:: Supplied material ::
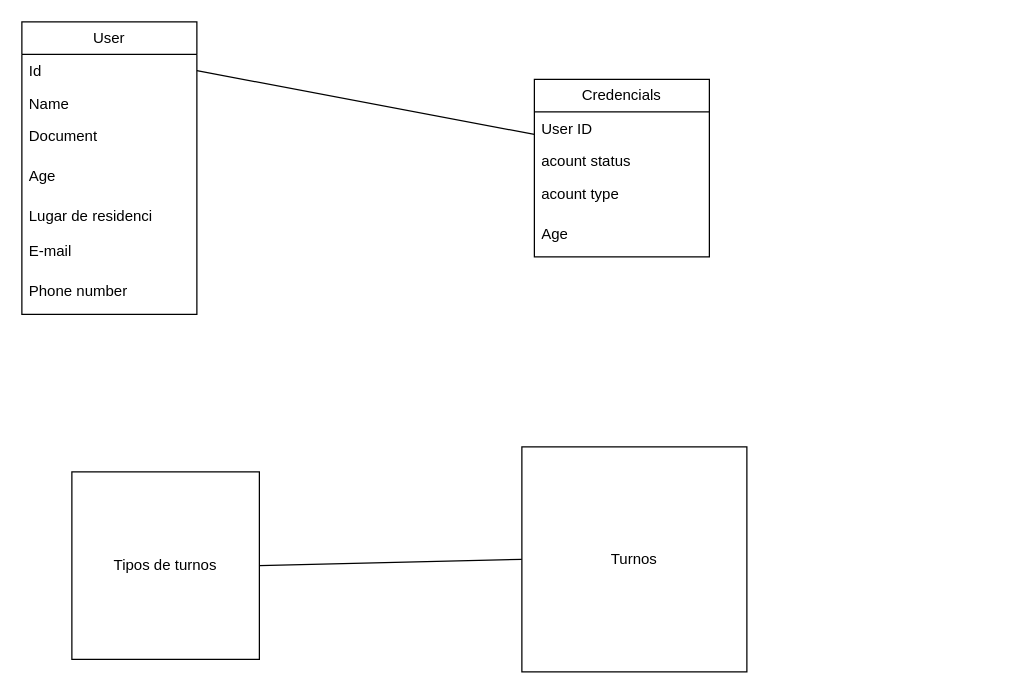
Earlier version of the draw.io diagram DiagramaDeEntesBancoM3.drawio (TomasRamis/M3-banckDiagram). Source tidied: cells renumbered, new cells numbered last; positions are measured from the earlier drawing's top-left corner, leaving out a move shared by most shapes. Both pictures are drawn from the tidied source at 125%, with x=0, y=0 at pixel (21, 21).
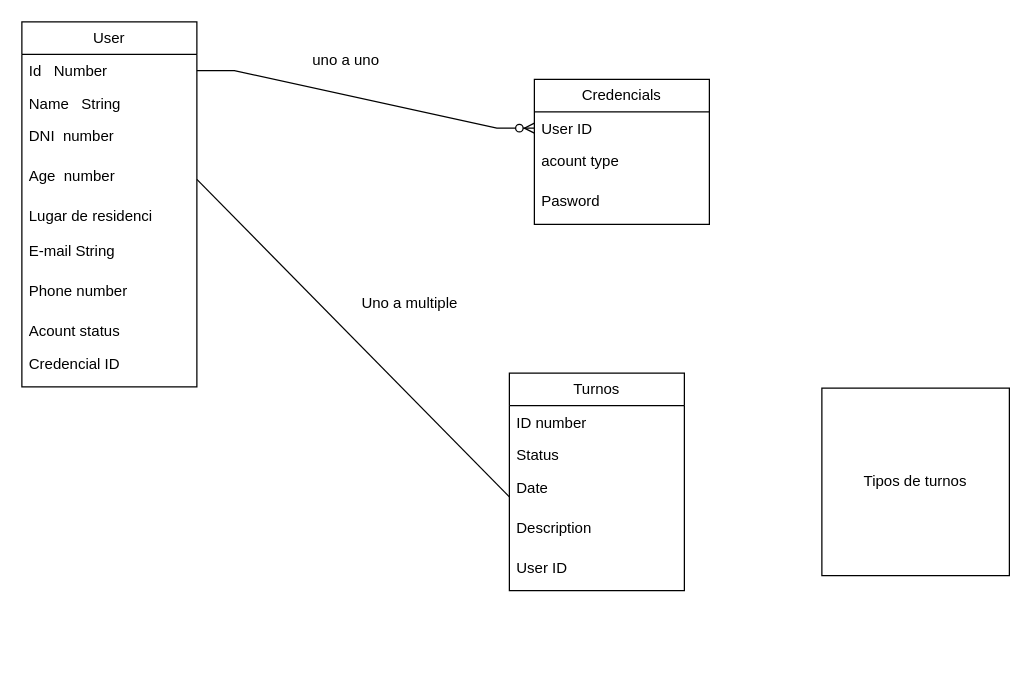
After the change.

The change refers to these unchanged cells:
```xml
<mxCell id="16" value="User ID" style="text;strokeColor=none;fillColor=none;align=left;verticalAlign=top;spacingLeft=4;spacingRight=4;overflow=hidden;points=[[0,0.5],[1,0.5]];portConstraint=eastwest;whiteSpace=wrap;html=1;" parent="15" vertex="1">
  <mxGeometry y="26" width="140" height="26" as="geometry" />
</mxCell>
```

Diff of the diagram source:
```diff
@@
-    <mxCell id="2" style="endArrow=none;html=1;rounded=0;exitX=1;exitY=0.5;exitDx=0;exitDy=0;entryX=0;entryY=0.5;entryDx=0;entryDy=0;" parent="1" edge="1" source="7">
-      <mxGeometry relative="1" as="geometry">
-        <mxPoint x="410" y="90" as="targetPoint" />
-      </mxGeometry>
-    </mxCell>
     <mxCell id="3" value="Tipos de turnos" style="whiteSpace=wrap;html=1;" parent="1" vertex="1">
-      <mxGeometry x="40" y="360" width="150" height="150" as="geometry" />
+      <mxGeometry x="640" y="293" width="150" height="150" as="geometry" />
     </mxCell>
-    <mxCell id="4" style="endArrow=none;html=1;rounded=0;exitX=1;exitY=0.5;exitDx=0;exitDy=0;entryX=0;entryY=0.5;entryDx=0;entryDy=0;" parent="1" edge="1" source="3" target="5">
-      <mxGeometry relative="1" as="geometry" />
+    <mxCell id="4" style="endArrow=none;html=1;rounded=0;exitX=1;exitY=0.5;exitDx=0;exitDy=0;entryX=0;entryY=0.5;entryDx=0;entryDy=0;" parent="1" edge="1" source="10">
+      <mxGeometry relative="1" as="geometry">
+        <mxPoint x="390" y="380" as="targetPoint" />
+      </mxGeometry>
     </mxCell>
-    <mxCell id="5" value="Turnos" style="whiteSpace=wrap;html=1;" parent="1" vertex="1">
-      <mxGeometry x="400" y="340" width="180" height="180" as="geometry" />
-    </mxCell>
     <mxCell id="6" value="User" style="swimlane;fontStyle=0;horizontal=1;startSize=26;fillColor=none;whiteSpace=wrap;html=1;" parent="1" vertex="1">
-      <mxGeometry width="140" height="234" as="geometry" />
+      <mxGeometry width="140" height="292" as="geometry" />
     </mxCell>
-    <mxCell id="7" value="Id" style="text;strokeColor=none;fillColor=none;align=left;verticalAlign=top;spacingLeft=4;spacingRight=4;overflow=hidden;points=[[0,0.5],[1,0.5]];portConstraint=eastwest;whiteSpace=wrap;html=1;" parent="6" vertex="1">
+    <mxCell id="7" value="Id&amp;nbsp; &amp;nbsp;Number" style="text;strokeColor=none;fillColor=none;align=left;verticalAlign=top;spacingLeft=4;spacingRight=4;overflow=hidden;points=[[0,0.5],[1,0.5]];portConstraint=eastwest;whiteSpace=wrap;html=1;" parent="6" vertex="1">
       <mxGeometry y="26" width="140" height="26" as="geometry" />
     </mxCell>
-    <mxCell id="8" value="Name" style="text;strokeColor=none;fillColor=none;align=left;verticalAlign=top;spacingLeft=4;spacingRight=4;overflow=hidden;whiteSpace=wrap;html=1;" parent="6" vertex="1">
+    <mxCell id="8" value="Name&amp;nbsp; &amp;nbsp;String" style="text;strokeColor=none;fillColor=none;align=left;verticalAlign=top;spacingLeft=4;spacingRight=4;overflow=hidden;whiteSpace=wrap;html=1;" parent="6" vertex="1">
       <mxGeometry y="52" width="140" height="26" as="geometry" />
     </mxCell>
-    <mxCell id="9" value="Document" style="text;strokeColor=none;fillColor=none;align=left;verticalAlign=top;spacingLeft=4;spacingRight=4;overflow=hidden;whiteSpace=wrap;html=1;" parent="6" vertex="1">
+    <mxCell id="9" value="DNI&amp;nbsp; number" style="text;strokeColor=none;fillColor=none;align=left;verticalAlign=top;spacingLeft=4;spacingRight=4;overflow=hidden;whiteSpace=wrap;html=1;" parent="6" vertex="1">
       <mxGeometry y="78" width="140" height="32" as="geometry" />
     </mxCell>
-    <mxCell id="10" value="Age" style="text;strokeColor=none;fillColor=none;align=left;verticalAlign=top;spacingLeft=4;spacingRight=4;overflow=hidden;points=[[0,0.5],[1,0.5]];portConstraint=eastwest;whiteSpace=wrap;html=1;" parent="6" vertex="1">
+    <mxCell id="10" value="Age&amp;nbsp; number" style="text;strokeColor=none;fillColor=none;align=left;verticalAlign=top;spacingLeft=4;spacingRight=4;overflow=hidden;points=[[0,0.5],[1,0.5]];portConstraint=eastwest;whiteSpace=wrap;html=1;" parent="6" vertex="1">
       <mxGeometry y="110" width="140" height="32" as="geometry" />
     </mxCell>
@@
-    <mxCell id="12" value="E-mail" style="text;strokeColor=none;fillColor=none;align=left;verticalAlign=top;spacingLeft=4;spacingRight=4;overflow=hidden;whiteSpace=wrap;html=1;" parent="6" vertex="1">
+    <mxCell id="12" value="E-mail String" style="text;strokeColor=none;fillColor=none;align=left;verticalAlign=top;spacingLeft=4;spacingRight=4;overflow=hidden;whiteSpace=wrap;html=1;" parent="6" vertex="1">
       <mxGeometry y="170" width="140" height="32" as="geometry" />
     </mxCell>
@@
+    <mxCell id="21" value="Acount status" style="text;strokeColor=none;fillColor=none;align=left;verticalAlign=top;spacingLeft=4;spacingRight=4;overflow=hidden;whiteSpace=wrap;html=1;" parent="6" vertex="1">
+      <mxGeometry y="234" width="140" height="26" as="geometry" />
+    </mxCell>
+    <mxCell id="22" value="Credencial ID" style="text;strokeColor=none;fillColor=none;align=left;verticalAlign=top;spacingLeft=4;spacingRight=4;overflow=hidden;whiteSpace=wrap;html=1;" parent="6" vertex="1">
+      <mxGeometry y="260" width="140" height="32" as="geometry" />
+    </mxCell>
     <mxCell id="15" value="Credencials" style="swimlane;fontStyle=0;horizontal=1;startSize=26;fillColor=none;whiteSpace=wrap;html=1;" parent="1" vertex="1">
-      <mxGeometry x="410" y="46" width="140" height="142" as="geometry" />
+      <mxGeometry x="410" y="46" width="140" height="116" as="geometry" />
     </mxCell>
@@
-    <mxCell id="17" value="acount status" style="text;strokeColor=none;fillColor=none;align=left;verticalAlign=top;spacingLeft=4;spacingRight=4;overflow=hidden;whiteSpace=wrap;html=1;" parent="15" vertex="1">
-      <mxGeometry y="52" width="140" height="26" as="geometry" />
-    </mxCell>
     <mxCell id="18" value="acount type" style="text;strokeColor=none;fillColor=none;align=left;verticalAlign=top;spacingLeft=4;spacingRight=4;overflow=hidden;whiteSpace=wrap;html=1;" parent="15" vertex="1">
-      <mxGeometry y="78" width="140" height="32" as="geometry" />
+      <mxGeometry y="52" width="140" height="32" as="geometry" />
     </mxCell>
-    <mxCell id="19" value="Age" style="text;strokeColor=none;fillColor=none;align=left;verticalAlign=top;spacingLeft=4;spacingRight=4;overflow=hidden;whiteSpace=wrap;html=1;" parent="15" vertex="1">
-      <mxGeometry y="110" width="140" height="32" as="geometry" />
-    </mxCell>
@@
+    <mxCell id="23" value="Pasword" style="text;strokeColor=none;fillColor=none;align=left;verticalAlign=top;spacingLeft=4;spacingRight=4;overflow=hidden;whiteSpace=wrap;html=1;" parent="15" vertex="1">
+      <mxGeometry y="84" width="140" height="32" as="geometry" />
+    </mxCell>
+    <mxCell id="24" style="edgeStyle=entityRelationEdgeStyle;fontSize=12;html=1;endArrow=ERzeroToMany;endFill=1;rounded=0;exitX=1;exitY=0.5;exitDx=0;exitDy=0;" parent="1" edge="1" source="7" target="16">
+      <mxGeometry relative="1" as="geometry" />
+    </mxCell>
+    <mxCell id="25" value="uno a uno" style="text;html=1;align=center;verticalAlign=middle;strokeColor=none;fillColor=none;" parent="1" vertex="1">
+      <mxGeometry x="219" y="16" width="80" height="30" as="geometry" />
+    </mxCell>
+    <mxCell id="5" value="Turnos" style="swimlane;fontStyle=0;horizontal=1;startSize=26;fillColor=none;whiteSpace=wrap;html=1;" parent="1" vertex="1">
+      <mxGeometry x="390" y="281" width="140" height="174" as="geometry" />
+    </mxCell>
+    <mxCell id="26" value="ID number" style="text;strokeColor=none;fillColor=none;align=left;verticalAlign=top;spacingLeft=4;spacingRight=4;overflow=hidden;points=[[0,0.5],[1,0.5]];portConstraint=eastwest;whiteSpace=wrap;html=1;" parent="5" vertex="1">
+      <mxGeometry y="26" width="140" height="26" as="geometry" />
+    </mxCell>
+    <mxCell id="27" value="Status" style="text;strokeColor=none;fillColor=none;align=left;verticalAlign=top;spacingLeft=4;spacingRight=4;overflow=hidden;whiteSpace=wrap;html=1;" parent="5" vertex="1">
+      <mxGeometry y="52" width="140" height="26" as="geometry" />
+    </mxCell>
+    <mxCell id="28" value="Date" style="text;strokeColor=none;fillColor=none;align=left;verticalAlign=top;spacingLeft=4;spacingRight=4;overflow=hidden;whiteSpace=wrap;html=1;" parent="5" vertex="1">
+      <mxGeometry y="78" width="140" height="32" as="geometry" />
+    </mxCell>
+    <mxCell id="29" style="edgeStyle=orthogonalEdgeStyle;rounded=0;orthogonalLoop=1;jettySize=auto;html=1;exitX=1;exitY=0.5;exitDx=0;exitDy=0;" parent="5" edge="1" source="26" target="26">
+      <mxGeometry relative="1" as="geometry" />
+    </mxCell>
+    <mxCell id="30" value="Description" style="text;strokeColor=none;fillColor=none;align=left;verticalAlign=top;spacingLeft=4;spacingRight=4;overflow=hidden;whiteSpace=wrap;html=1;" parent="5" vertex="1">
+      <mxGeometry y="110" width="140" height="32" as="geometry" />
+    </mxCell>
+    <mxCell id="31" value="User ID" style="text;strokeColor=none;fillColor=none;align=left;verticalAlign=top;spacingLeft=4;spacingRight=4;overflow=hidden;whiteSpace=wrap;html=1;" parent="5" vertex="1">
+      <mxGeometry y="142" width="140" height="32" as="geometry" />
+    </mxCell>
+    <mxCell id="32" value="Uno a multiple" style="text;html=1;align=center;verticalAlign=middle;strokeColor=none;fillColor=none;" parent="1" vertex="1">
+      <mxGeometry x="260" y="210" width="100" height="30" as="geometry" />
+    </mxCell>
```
:::
- [Work task]
Every line in the data that holds the string "endArrow" should be copied.

- [Result for this task]
-    <mxCell id="2" style="endArrow=none;html=1;rounded=0;exitX=1;exitY=0.5;exitDx=0;exitDy=0;entryX=0;entryY=0.5;entryDx=0;entryDy=0;" parent="1" edge="1" source="7">
-    <mxCell id="4" style="endArrow=none;html=1;rounded=0;exitX=1;exitY=0.5;exitDx=0;exitDy=0;entryX=0;entryY=0.5;entryDx=0;entryDy=0;" parent="1" edge="1" source="3" target="5">
+    <mxCell id="4" style="endArrow=none;html=1;rounded=0;exitX=1;exitY=0.5;exitDx=0;exitDy=0;entryX=0;entryY=0.5;entryDx=0;entryDy=0;" parent="1" edge="1" source="10">
+    <mxCell id="24" style="edgeStyle=entityRelationEdgeStyle;fontSize=12;html=1;endArrow=ERzeroToMany;endFill=1;rounded=0;exitX=1;exitY=0.5;exitDx=0;exitDy=0;" parent="1" edge="1" source="7" target="16">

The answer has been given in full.